I did not mention that Francis Thompson wrote cricket poetry. The sport, not the insect. Talk about obscure. I will ignore those in favor of his unusual religious poems. Every poem I quoted yesterday was a religious poem, so I mean more religious poems, ones I understand.
The clearest, to me, is “’In No Strange Land,’” a vision of the “world invisible” as it operates on earth, specifically in London.
But (when so sad thou canst not sadder)
Cry; - and upon thy so sore loss
Shall shine the traffic of Jacob’s ladder
Pitched betwixt Heaven and Charing Cross.
And Christ is “walking on the water / Not of Geneserath, but Thames!” I think “thou” and “thy” are referring back to the poet, but that is just a guess. It is the specificity of the angels in London that I am enjoying here, “[t]he drift of pinions… at our own clay-shuttered doors.” But then I wonder what “clay-shuttered” might mean. If I just quote Thompson lines from which I understand every word, I won’t have much to quote.

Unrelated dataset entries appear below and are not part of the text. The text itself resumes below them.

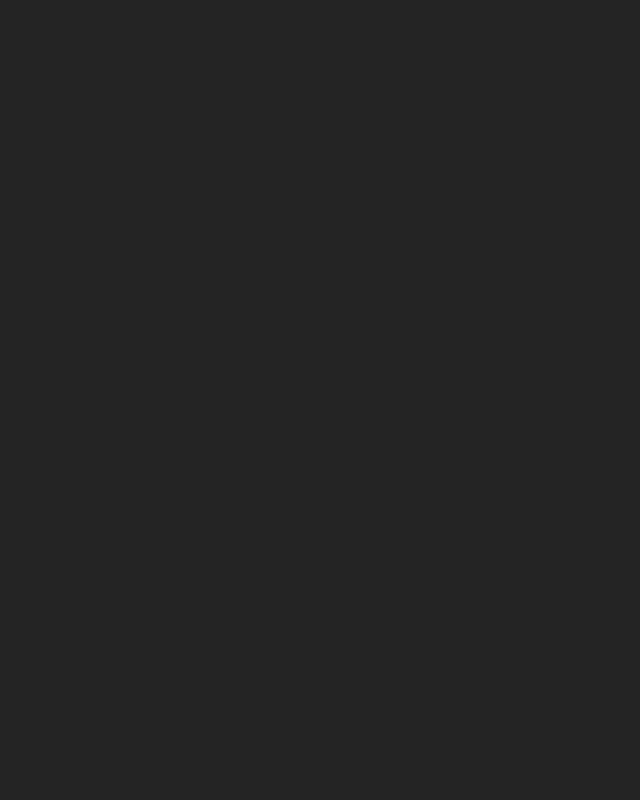
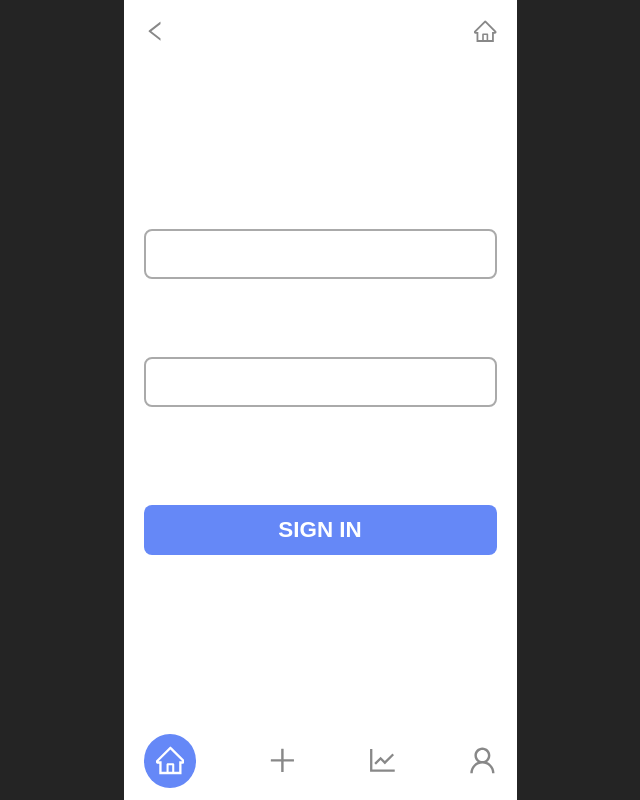
Before and after one commit to helloworld442/todo-list-project, a React (Vite) app: page /signin in a window 1280 px wide. Before the commit this address had no page. Shown: the whole page, without its empty margins (320-960 px from the left). Built offline with nearby package versions, Linux system fonts and the light colour scheme.

Commit message:
feat : feat login component style #25

```diff
--- a/src/features/ui/footer/Footer.jsx
+++ b/src/features/ui/footer/Footer.jsx
@@ -34,7 +34,7 @@ const Footer = () => {
       <Link to="/chart" className={classNames("footer-link", { active: active === 2 })}>
         <LineChartOutlined />
       </Link>
-      <Link to="/login" className={classNames("footer-link", { active: active === 3 })}>
+      <Link to="/signin" className={classNames("footer-link", { active: active === 3 })}>
         <UserOutlined />
       </Link>
     </nav>
--- /dev/null
+++ b/src/features/user/component/Login.jsx
@@ -0,0 +1,14 @@
+import "./Login.scss";
+import { Button, Input } from "../../ui";
+
+const Login = () => {
+  return (
+    <form className="login-form">
+      <Input />
+      <Input />
+      <Button>SIGN IN</Button>
+    </form>
+  );
+};
+
+export { Login };
--- /dev/null
+++ b/src/features/user/component/Login.scss
@@ -0,0 +1,9 @@
+.login-form {
+  width: 100%;
+  height: 600px;
+  padding: 0 20px;
+  box-sizing: border-box;
+  display: flex;
+  flex-direction: column;
+  justify-content: center;
+}
--- /dev/null
+++ b/src/features/user/component/index.js
@@ -0,0 +1 @@
+export * from "./Login";
--- a/src/pages/Login.jsx
+++ b/src/pages/SignIn.jsx
@@ -1,12 +1,14 @@
 import { Footer, Header, Layout } from "../features/ui";
+import { Login } from "../features/user/component";
 
-const Login = () => {
+const SignIn = () => {
   return (
     <Layout>
       <Header />
+      <Login />
       <Footer />
     </Layout>
   );
 };
 
-export default Login;
+export default SignIn;
--- a/src/pages/Register.jsx
+++ b/src/pages/SignUp.jsx
@@ -1,6 +1,6 @@
 import { Footer, Header, Layout } from "../features/ui";
 
-const Register = () => {
+const SignUp = () => {
   return (
     <Layout>
       <Header />
@@ -9,4 +9,4 @@ const Register = () => {
   );
 };
 
-export default Register;
+export default SignUp;
--- a/src/shared/Router.jsx
+++ b/src/shared/Router.jsx
@@ -2,8 +2,8 @@ import { BrowserRouter, Route, Routes } from "react-router-dom";
 import Home from "../pages/Home";
 import Write from "../pages/Write";
 import Chart from "../pages/Chart";
-import Login from "../pages/Login";
-import Register from "../pages/Register";
+import SignIn from "../pages/SignIn";
+import SignUp from "../pages/SignUp";
 
 const Router = () => {
   return (
@@ -12,8 +12,8 @@ const Router = () => {
         <Route path="/" element={<Home />} />
         <Route path="/write" element={<Write />} />
         <Route path="/chart" element={<Chart />} />
-        <Route path="/login" element={<Login />} />
-        <Route path="/register" element={<Register />} />
+        <Route path="/signin" element={<SignIn />} />
+        <Route path="/signup" element={<SignUp />} />
       </Routes>
     </BrowserRouter>
   );
```
Also changed, not shown: src/features/user/component/Register.jsx (added), src/features/user/component/Register.scss (added).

Thompson’s masterpiece, “The Hound of Heaven,” is more abstract but succeeds in suggesting the sinful life of the speaker, who feels that Christ is a wild animal in pursuit of him, and who, if he catches the poet, will kill him, perhaps by eating his heart.

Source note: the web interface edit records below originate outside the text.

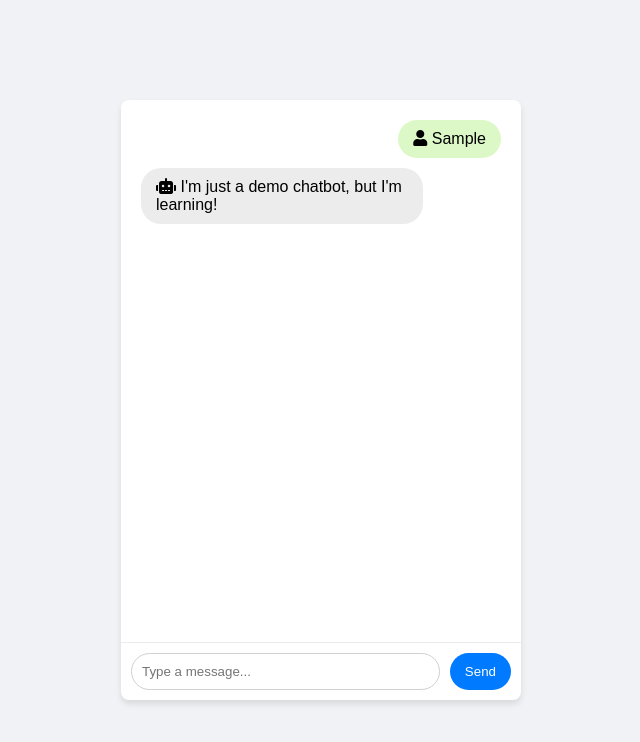
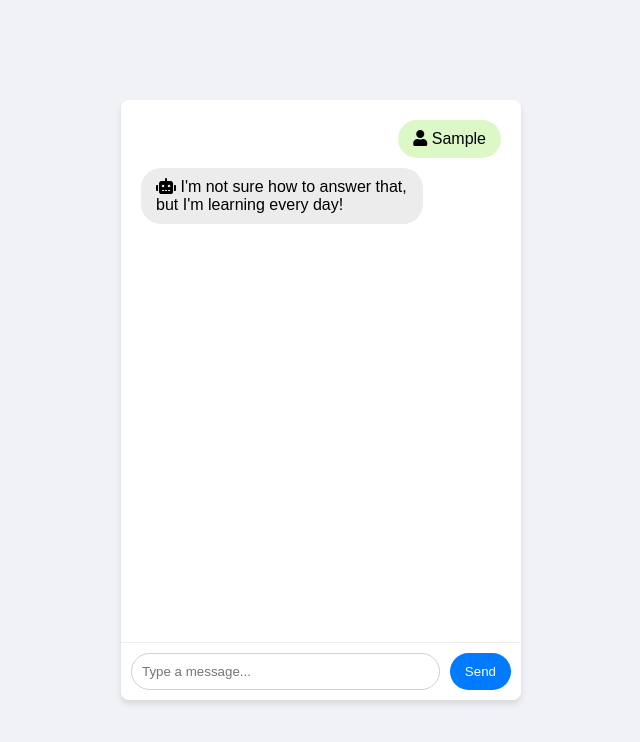
Before and after one commit to vestahome82/ChatFlow, a website: page index.html in a window 1280 px wide. Both pictures are taken after typing "Sample" into the empty fields and a click on the button "Send". Shown: the whole page, without its empty margins (319-959 px from the left). Drawn offline with Linux system fonts and the light colour scheme.

Commit message:
Update index.html

```diff
--- a/index.html
+++ b/index.html
@@ -91,9 +91,15 @@
     <script>
         const messageContainer = document.getElementById('message-container');
         const inputField = document.getElementById('chat-message-input');
+        let chatflowData = [];
+
+        fetch('chatflow.json')
+            .then(response => response.json())
+            .then(data => chatflowData = data)
+            .catch(error => console.error('Error loading chatflow data:', error));
 
         function sendMessage() {
-            const message = inputField.value;
+            const message = inputField.value.trim();
             if (message) {
                 displayMessage(message, 'user');
                 getResponse(message);
@@ -114,8 +120,7 @@
         }
 
         function getResponse(userMessage) {
-            // Dummy response function, replace with real logic or API call
-            const response = "I'm just a demo chatbot, but I'm learning!";
+            const response = chatflowData.find(item => item.question.toLowerCase() === userMessage.toLowerCase())?.answer || "I'm not sure how to answer that, but I'm learning every day!";
             setTimeout(() => displayMessage(response, 'chatflow'), 1000); // Simulate response delay
         }
     </script>
```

Whether man’s heart or life it be which yields
Thee harvest, must Thy harvest fields
Be dunged with rotten death?
So the poet flees:
Up vistaed hopes I sped;
And shot, precipitated
Adown Titanic glooms of chasmèd fears,
From those strong Feet that followed, followed after.
The poet indulges in the pleasures of this world, asking nature to display herself naked to him, in a passage that has not aged so well. The results are ugly:
In the rash lustihead of my young powers,
I shook the pillaring hours
And pulled my life upon me; grimed with smears,
I stand amid the dust o’ the mounded years –
My mangled youth lies dead beneath the heap.
The Hound, at the end of the poem, explains that the traumas suffered by the poet are not caused by the Hound but by the flight from it. The poet is Catholic, but the psychology of the poem, the fear that a spiritual experience can be a source of terror or harm, is more general. Not universal, perhaps, but common. It is the vision that drives a number of Flannery O’Connor characters, this frightening sense that the Hound will save them but in the process murder them.
I scouted around for O’Connor writing about “The Hound of Heaven” and found something quite funny, a 1963 letter wondering if youngsters should be kept from “The Hound of Heaven.”
Probably what he means about impounding “The Hound of Heaven” is that it ought not to be set up as THE type of religious poetry – lest the students think they had to have thous and thees and titanic glooms and whatnot in all religious poetry. I wouldn’t impound “The Hound of Heaven,” but I would impound “Trees” early on. Our pastor has a piece of bad verse to decorate most every sermon, all of which I feel sure was supplied him in some Catholic grammar school.
The sideswipe crack at Joyce Kilmer, another poet in the line of Patmore and Thompson, is pretty choice.